··· Source data ···
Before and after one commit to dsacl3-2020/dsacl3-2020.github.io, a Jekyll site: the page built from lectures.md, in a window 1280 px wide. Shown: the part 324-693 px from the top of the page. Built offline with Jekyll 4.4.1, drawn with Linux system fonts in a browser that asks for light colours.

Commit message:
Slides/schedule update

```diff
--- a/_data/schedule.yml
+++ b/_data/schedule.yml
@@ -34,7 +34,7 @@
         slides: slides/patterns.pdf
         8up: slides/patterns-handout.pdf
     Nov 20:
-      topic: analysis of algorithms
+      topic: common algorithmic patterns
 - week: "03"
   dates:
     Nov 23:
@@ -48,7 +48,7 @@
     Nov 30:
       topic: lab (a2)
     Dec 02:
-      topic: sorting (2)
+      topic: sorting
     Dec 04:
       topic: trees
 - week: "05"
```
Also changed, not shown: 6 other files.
···
··· Source data ···
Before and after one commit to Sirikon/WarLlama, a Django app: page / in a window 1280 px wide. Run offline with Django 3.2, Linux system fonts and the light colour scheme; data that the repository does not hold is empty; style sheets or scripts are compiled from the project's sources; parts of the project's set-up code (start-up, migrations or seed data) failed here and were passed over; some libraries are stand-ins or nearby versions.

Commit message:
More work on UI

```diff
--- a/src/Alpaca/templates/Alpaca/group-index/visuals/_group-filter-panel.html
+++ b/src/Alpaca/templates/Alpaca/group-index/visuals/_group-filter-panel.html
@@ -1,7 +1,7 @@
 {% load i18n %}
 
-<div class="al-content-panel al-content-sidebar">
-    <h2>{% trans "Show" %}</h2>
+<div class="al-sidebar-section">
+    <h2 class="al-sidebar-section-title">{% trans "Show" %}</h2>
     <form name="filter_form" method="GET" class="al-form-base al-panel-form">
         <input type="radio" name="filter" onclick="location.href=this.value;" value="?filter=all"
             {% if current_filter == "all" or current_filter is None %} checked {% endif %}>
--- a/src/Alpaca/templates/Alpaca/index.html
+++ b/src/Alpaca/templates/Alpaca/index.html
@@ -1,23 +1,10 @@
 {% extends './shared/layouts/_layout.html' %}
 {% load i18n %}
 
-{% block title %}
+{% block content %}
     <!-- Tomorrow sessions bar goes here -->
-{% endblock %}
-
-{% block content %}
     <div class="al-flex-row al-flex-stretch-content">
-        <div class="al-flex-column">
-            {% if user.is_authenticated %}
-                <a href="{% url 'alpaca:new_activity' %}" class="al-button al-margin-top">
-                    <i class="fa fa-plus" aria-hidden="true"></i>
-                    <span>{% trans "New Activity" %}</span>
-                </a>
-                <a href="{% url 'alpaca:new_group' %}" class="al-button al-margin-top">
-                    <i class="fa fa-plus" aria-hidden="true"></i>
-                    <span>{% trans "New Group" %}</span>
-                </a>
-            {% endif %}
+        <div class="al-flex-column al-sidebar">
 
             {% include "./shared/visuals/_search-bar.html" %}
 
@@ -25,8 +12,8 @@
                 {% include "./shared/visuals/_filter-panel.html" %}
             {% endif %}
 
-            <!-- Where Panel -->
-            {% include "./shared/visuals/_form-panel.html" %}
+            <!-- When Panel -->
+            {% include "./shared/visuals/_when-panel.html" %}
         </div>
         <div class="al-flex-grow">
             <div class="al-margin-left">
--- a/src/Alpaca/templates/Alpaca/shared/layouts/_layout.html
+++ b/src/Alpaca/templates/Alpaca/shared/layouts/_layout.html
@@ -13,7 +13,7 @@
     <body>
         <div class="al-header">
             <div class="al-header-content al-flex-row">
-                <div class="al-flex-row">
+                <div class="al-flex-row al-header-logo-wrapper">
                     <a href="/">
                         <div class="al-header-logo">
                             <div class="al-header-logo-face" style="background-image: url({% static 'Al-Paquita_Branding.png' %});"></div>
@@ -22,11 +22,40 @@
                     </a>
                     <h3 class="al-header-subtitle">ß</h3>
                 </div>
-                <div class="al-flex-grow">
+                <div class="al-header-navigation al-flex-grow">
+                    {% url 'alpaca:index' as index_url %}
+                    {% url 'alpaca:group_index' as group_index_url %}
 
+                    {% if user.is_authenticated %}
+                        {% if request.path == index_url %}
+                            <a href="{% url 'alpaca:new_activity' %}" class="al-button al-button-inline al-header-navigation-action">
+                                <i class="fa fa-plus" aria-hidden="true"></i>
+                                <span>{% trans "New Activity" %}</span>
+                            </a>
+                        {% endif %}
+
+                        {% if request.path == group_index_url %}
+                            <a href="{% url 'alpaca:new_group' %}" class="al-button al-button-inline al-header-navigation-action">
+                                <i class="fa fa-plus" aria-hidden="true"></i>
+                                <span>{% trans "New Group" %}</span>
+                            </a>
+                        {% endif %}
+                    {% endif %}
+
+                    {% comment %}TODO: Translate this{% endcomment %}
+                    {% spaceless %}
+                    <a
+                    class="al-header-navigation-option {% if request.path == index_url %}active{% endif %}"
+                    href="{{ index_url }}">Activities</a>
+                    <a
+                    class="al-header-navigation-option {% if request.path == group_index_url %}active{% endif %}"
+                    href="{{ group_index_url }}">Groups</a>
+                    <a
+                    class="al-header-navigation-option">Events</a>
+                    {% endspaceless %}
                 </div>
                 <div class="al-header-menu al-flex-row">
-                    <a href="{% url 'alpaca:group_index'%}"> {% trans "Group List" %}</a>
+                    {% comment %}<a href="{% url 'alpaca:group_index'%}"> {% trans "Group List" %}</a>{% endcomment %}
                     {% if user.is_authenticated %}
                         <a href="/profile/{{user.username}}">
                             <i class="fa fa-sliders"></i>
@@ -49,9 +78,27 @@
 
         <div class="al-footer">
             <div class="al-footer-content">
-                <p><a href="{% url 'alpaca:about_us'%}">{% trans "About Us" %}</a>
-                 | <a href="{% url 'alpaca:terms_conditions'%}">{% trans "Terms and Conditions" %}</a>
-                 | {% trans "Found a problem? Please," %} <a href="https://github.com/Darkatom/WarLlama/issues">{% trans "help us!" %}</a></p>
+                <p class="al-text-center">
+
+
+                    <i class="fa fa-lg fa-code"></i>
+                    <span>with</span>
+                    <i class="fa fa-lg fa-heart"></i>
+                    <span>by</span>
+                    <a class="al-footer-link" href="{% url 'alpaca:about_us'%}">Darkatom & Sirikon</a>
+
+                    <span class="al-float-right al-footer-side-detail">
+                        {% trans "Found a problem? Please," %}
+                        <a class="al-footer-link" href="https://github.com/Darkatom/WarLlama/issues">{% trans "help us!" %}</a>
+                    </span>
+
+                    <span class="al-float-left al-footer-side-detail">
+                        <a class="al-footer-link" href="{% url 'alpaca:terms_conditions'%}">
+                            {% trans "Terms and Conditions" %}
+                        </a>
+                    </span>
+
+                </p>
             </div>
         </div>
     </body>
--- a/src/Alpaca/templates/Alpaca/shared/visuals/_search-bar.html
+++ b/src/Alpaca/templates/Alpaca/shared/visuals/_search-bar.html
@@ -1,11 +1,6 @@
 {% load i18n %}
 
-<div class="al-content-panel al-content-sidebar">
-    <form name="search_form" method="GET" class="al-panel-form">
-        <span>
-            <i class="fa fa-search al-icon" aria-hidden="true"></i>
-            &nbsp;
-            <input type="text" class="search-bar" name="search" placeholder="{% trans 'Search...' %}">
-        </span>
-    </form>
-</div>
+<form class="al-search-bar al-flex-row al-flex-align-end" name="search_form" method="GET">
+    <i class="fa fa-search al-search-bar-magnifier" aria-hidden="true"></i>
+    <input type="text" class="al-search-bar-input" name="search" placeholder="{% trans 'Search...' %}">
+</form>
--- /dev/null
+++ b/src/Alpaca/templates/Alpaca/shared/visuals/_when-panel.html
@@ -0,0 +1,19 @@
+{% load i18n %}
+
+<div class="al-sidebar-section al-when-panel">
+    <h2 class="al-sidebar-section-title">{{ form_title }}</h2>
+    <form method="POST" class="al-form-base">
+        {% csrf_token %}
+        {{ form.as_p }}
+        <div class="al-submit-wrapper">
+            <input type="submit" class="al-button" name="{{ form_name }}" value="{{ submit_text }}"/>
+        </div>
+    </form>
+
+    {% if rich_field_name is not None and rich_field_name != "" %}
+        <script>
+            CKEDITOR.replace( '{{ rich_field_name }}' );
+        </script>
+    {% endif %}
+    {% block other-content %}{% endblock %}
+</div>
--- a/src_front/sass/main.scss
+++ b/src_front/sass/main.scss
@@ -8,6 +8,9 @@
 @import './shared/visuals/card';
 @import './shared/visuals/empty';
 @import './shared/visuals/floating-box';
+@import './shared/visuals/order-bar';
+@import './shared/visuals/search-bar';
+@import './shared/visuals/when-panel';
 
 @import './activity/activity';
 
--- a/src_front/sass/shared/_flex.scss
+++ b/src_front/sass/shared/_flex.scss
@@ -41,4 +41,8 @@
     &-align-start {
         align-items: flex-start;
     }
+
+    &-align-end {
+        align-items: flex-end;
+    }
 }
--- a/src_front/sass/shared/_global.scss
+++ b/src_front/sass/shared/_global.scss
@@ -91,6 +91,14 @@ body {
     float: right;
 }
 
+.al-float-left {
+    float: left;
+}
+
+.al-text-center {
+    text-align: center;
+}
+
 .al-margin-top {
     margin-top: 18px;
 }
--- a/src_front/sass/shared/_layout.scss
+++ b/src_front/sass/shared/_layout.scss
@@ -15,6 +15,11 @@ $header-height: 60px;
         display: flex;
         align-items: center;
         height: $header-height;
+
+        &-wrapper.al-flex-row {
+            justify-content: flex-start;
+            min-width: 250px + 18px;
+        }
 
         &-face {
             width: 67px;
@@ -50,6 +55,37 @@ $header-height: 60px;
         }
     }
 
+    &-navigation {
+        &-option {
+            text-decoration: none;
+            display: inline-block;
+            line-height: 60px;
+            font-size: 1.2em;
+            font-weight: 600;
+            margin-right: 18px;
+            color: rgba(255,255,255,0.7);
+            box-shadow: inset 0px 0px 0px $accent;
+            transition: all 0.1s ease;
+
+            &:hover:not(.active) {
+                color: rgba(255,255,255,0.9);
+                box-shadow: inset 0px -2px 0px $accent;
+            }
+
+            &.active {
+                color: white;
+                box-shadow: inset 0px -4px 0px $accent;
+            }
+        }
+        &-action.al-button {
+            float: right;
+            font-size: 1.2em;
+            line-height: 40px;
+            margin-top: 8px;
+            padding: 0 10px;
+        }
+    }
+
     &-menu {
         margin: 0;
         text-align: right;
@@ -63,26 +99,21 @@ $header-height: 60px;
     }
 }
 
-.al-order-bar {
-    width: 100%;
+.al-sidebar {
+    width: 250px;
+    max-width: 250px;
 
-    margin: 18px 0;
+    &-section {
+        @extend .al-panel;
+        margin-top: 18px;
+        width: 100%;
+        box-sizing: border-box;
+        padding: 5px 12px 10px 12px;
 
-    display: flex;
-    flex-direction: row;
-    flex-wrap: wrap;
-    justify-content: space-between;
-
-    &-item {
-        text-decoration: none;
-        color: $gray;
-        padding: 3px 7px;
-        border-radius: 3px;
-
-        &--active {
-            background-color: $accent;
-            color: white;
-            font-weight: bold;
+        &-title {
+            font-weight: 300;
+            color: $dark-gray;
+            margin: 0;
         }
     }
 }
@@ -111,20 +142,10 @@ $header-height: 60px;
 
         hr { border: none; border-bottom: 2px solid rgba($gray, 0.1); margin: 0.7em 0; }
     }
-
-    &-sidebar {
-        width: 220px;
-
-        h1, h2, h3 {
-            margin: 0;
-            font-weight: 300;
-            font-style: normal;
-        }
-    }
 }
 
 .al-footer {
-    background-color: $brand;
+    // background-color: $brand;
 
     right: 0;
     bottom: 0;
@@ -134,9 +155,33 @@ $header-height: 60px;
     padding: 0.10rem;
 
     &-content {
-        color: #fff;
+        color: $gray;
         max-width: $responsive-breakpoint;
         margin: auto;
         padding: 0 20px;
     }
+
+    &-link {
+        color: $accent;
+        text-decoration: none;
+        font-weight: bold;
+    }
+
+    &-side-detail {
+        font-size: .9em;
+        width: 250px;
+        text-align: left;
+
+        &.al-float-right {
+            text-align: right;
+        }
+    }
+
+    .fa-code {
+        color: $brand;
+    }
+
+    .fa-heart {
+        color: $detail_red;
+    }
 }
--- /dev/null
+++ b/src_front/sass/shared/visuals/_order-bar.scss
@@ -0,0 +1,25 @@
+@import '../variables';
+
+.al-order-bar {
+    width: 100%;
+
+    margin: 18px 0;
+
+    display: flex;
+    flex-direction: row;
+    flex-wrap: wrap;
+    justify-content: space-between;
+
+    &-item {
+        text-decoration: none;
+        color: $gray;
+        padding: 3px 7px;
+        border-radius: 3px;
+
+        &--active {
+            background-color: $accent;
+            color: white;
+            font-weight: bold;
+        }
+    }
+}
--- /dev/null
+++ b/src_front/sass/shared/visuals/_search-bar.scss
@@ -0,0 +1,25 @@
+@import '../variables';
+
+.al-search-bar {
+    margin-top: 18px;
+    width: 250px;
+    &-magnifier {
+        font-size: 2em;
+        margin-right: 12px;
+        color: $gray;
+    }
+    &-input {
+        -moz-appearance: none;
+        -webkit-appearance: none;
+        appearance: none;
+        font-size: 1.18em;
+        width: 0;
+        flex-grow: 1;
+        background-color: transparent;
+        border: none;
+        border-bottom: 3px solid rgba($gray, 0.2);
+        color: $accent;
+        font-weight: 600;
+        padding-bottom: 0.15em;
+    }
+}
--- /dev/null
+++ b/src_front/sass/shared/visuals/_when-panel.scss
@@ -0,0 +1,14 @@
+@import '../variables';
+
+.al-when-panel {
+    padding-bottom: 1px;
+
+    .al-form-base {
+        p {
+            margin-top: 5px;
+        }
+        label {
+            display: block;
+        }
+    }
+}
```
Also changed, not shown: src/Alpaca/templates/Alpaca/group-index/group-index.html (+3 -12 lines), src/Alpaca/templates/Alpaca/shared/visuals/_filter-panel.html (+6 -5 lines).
···
#### What you need to do
Every line of the data above that includes "weight" should be listed.

#### Your response
+            font-weight: 600;
-            font-weight: bold;
+            font-weight: 300;
-            font-weight: 300;
+        font-weight: bold;
+            font-weight: bold;
+        font-weight: 600;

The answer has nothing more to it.